Warehousing Reliability in Temperature Controlled Industries

More often than not, when evaluating an end to end supply chain, companies consider their temperature control requirements as a given.  Within several industry standards in the healthcare, perishables, food and others, common temperature ranges such as 15°C-25°C, 2°C-8°C, -20°C are found.

Under Panamanian law, decree 197, Panama is considered a Zone 4b region. This signifies a very humid, tropical climate. With temperature averages between 28°C – 33°C and relative humidity averaging 75% with spikes up to 90%, having truly reliable infrastructure and monitoring for warehousing is key for our customers.

Redundancy is a key concept when evaluating the best way to operate around these conditions, both on the infrastructure and monitoring levels.  J. Cain & Co. targets infrastructure reliability through several proactive and preventive measures.

Considering installing twice the capacity required to maintain specific temperature ranges in our temperature-controlled facilities.

Operationally this translates for example, to a cold room which will have two refrigeration units installed, but based on our validation protocol, the cold room is validated to operate and maintain 2°C-8°C with just one operating unit.  This is applied to all our key critical warehousing areas. 

Back-up generation is another key concept in redundancy and reliability.  All J. Cain facilities have validated back-up generators installed.  For areas with quick variation times, where temperatures will be impacted more quickly, such 2°C-8°C or -20°C, a second back-up generator is installed and in-place.

The other side of reliability is monitoring. 

A true logistics operator and partner must not only guarantee on an operational level, but also on a consistent monitoring level. 

J. Cain utilizes a certified program for live monitoring 24/7.  Through more than 100 sensors installed in our critical areas based on a mapping process, we are one-click away from visualizing current temperature information, historical data, and operational system status. 

This system is also configured to alert via e-mail any pre-alarm or alarm based on the solicited standards. In addition to this program, audio-visual alarms are installed in the facility, which, through an independent monitoring system, generate alarms based on predetermined guidelines. 

Finally, and more critically, a third-party service provider monitors our facilities 24/7 through another independent monitoring system.  This service generates phone-calls to a predetermined list of personnel who are qualified in defining next steps based on our business continuity plan. In addition to all these reliability and monitoring tactics, manual tests are placed in strategic areas throughout our temperature-controlled facilities for validation in-case needed.

So, what occurs if everything goes wrong? 
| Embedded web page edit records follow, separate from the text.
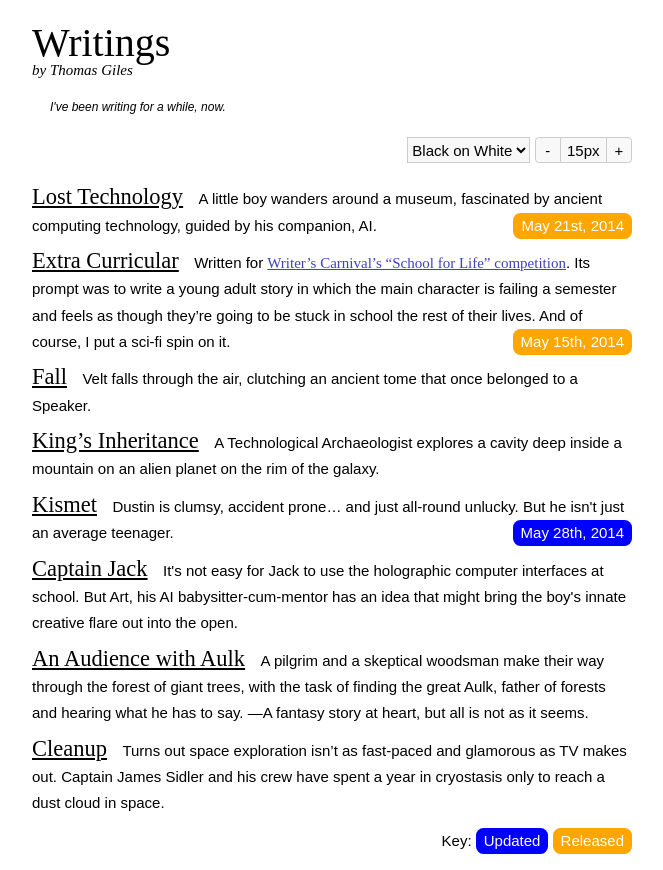
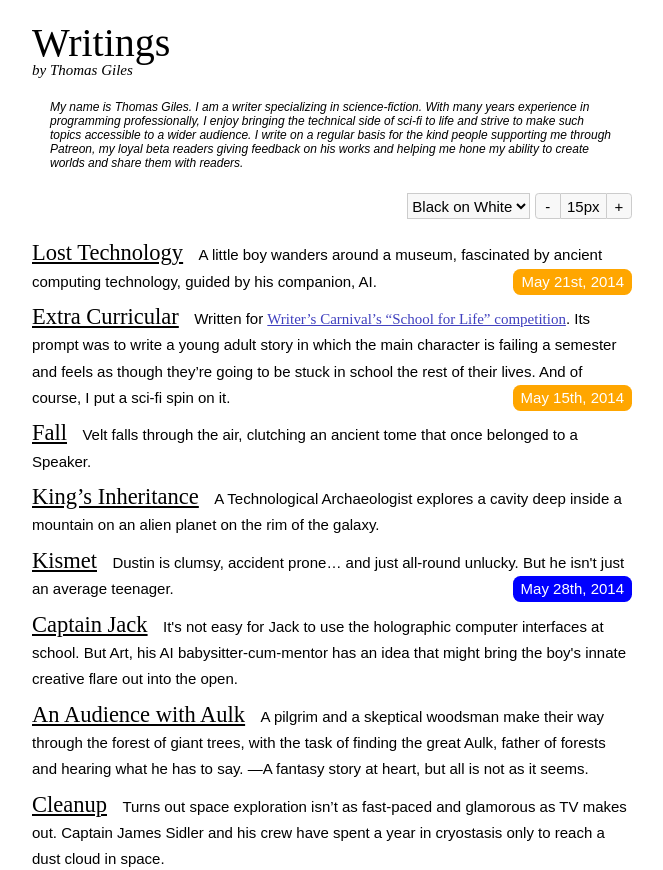
Before and after one commit to wthit56/Writing, a plain HTML site: page index.html in a window 1280 px wide. Shown: the top 870 px of the page, without its empty margins (308-971 px from the left). Drawn offline with Linux system fonts and the light colour scheme.

Commit message:
Index bio

```diff
--- a/index.html
+++ b/index.html
@@ -15,7 +15,7 @@
 		</header>
 
 		<aside id="blurb">
-			<div class="content">I've been writing for a while, now.</div>
+			<div class="content">My name is Thomas Giles. I am a writer specializing in science-fiction. With many years experience in programming professionally, I enjoy bringing the technical side of sci-fi to life and strive to make such topics accessible to a wider audience. I write on a regular basis for the kind people supporting me through Patreon, my loyal beta readers giving feedback on his works and helping me hone my ability to create worlds and share them with readers.</div>
 		</aside>
 
 		<script src="use-settings.js" type="text/javascript"></script>
```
A well-developed business continuity plan must be in place.  J. Cain relies on its well-trained multi-disciplinary teams to act quickly if required.  Combining cold chain experts, quality and maintenance personnel, we are prepared and trained to act quickly and diligently if everything else goes wrong.  This allows our customers to rest assured, that their valuable regional inventory is in good hands.